What is being asked: In the records below, find each line holding the word "software" and copy it.

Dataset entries
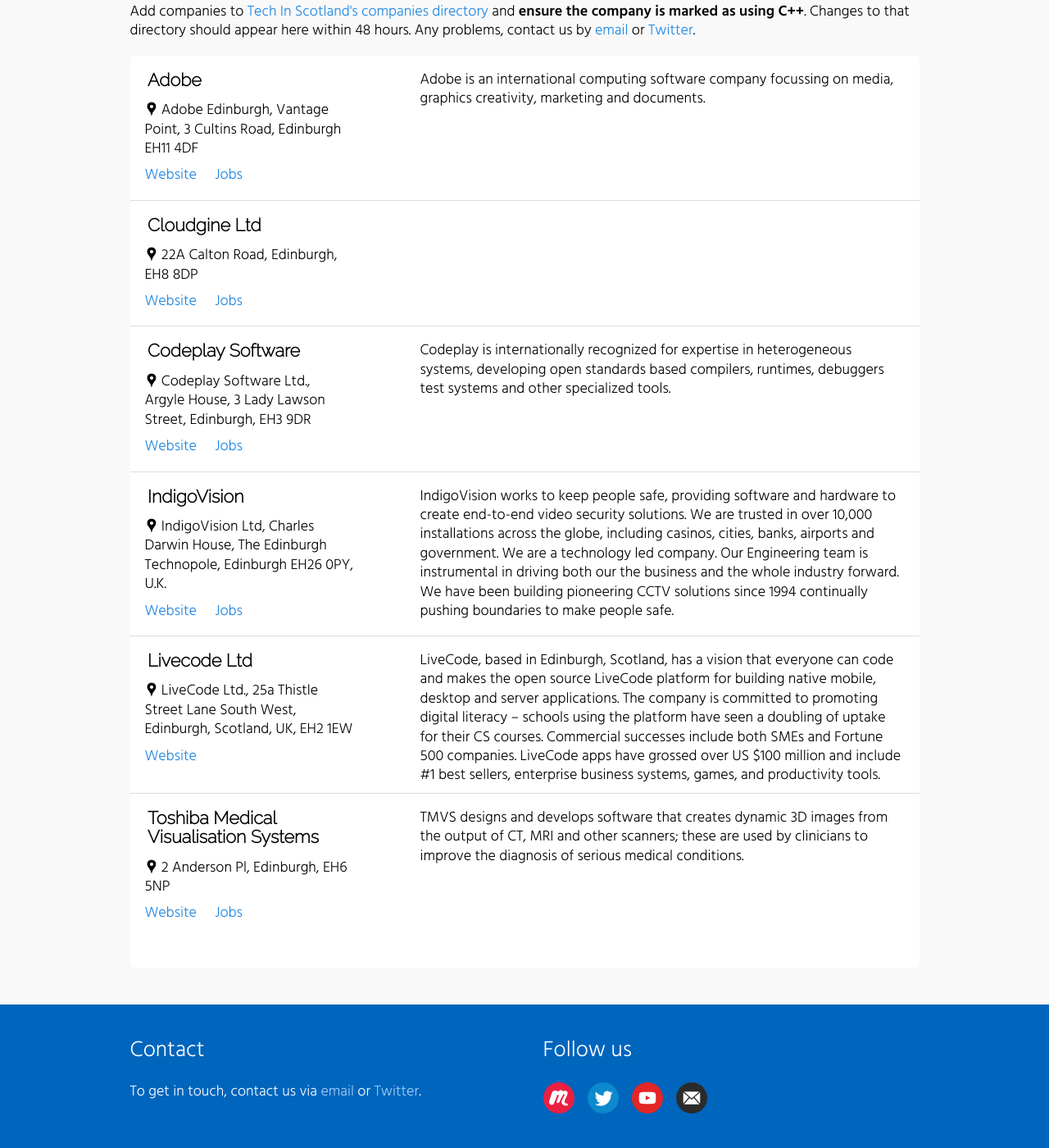
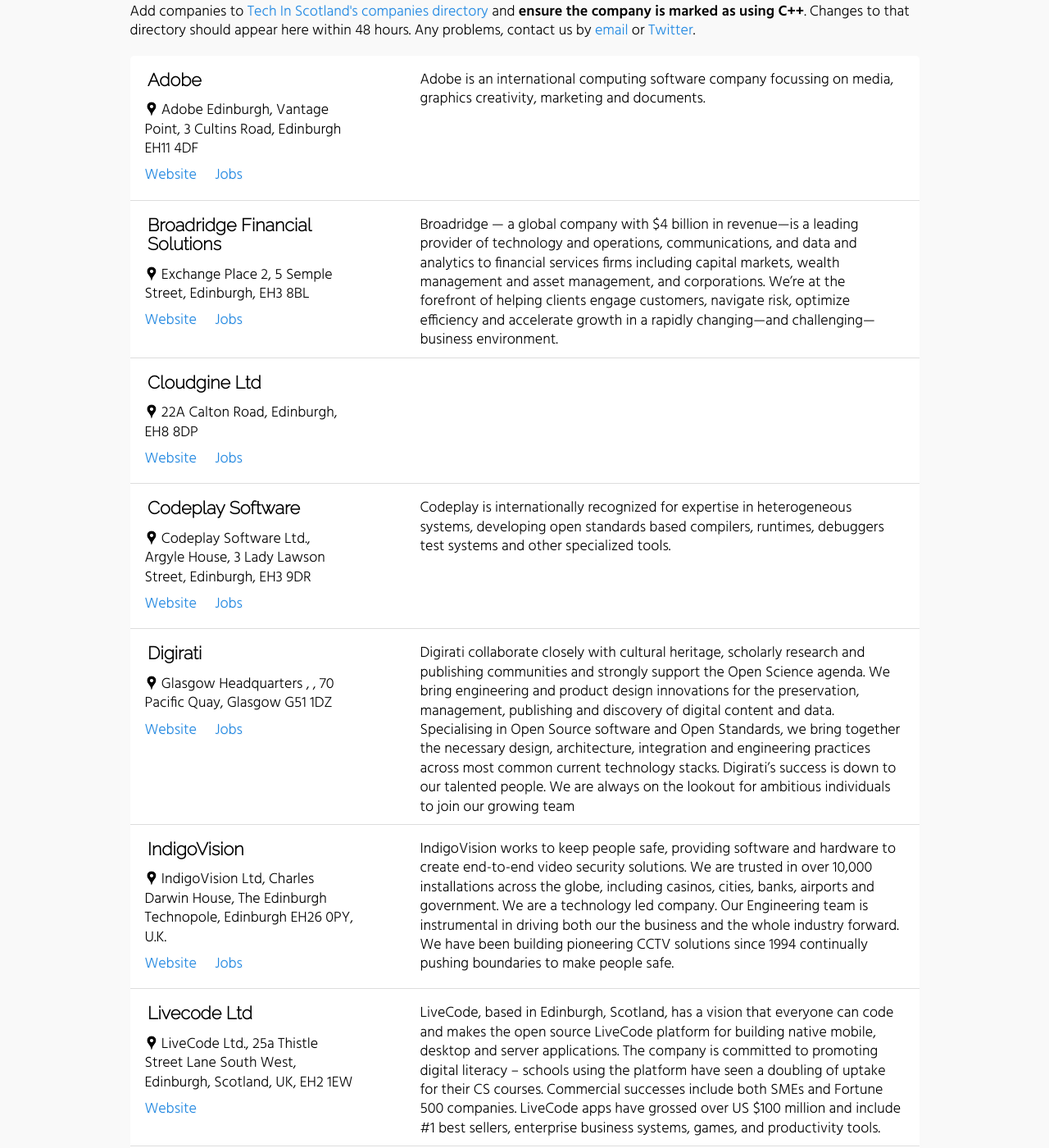
Before and after one commit to sftrabbit/CppEdinburgh, a Jekyll site: the page built from companies.html, in a window 1280 px wide and 1400 px high, scrolled down 238 px. Shown: the whole window at 82% size. Built offline with Jekyll 4.4.1, drawn with Linux system fonts in a browser that asks for light colours; some of the changed text lies outside the part shown.

Commit message:
[AUTO] Update companies
Travis build: 83

- Insert 'Broadridge Financial Solutions'
- Insert 'Digirati '
- Insert 'ParaFormance Technologies Ltd'

```diff
--- a/_data/companies.yaml
+++ b/_data/companies.yaml
@@ -8,6 +8,21 @@
   description: >-
     Adobe is an international computing software company focussing on media,
     graphics creativity, marketing and documents.
+- name: Broadridge Financial Solutions
+  address: 'Exchange Place 2, 5 Semple Street, Edinburgh, EH3 8BL'
+  links:
+    - name: Website
+      url: 'https://www.broadridge.com/intl/'
+    - name: Jobs
+      url: 'https://www.broadridge.com/intl/contact'
+  description: >-
+    Broadridge — a global company with $4 billion in revenue—is a leading
+    provider of technology and operations, communications, and data and
+    analytics to financial services firms including capital markets, wealth
+    management and asset management, and corporations. We’re at the forefront of
+    helping clients engage customers, navigate risk, optimize efficiency and
+    accelerate growth in a rapidly changing—and challenging—business
+    environment.
 - name: Cloudgine Ltd
   address: '22A Calton Road, Edinburgh, EH8 8DP'
   links:
@@ -29,6 +44,29 @@
     Codeplay is internationally recognized for expertise in heterogeneous
     systems, developing open standards based compilers, runtimes, debuggers test
     systems and other specialized tools.
+- name: 'Digirati '
+  address: 'Glasgow Headquarters , , 70 Pacific Quay, Glasgow G51 1DZ'
+  links:
+    - name: Website
+      url: 'https://digirati.com/'
+    - name: Jobs
+      url: 'https://digirati.com/about/careers/'
+  description: >-
+    Digirati  collaborate closely with cultural heritage, scholarly research and
+    publishing communities and strongly support the Open Science agenda.
+
+
+    We bring engineering and product design innovations for the preservation,
+    management, publishing and discovery of digital content and data.
+
+
+    Specialising in Open Source software and Open Standards, we bring together
+    the necessary design, architecture, integration and engineering practices
+    across most common current technology stacks.
+
+
+    Digirati’s success is down to our talented people. We are always on the
+    lookout for ambitious individuals to join our growing team
 - name: IndigoVision
   address: >-
     IndigoVision Ltd, Charles Darwin House, The Edinburgh Technopole, Edinburgh
@@ -66,6 +104,16 @@
     successes include both SMEs and Fortune 500 companies. LiveCode apps have
     grossed over US $100 million and include #1 best sellers, enterprise
     business systems, games, and productivity tools.
+- name: ParaFormance Technologies Ltd
+  address: 'Jack Cole Building, School of Computer Science, St Andrews, Fife. KY16 9SX'
+  links:
+    - name: Website
+      url: 'https://www.paraformance.com'
+  description: >-
+    At ParaFormance we develop software tools to democratize the parallelisation
+    of C++ applications. ParaFormance offers C++ software developers a unique
+    toolset to maximise performance of their applications using parallel
+    multi-core technology.
 - name: Toshiba Medical Visualisation Systems
   address: '2 Anderson Pl, Edinburgh, EH6 5NP'
   links:
```
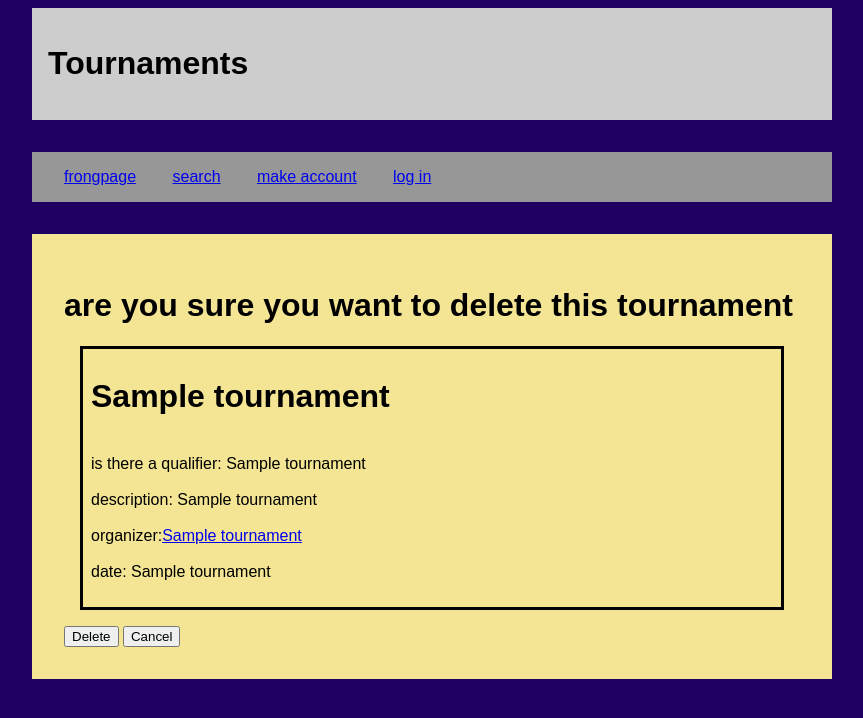
After one commit to AnteroVehkaoja/tm-event-calander, a Flask app: template templates/remove.html in a window 1280 px wide. The commit adds this page. Shown: the top 718 px of the page, without its empty margins (208-1071 px from the left). Run offline with Flask 3, Linux system fonts and the light colour scheme; the template is opened without the code that fills it: most values are stand-ins (such as "Sample title", 1, 10 or a date in 2020).

Commit message:
Add files via upload

```diff
--- /dev/null
+++ b/templates/remove.html
@@ -0,0 +1,30 @@
+{% extends "layout.html" %}
+
+{% block title %} Etusivu {% endblock %}
+
+{% block content %}
+
+<h1> are you sure you want to delete this tournament</h1>
+
+<div class="singletournament">
+<h1>
+   {{tournament[0][1]}} </a></h1><br />
+    <p1>is there a qualifier: {{tournament[0][4]}}</p1><br /><br />
+
+    <p1>description: {{tournament[0][2]}}</p1><br /><br />
+    <p1>organizer:<a href="/user/{{user_id}}">{{tournament[0][3]}}</a></p1><br /><br />
+    <p1>date: {{tournament[0][5]}}</p1><br /><br />
+
+
+
+
+</div>
+
+<form action="/remove/{{tournament[0][0]}}" method="post">
+
+<input type="hidden" name="csrf_token" value="{{ session.csrf_token }}" />
+  <input type="submit" name="continue" value="Delete" />
+  <input type="submit" name="cancel" value="Cancel" />
+
+</form>
+{%endblock%}
--- a/templates/tournament.html
+++ b/templates/tournament.html
@@ -26,8 +26,9 @@
 
 </p>
 <p>
-<a href="/edit/{{tournament[0][0]}}">edit the event </a>
+<a href="/edit/{{tournament[0][0]}}">edit the event </a> </br>
 
+<a href="/remove/{{tournament[0][0]}}">remove the event </a>
 
 </p>
 {% endif %}
```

Expected answer:
     Adobe is an international computing software company focussing on media,
+    Specialising in Open Source software and Open Standards, we bring together
+    At ParaFormance we develop software tools to democratize the parallelisation
+    of C++ applications. ParaFormance offers C++ software developers a unique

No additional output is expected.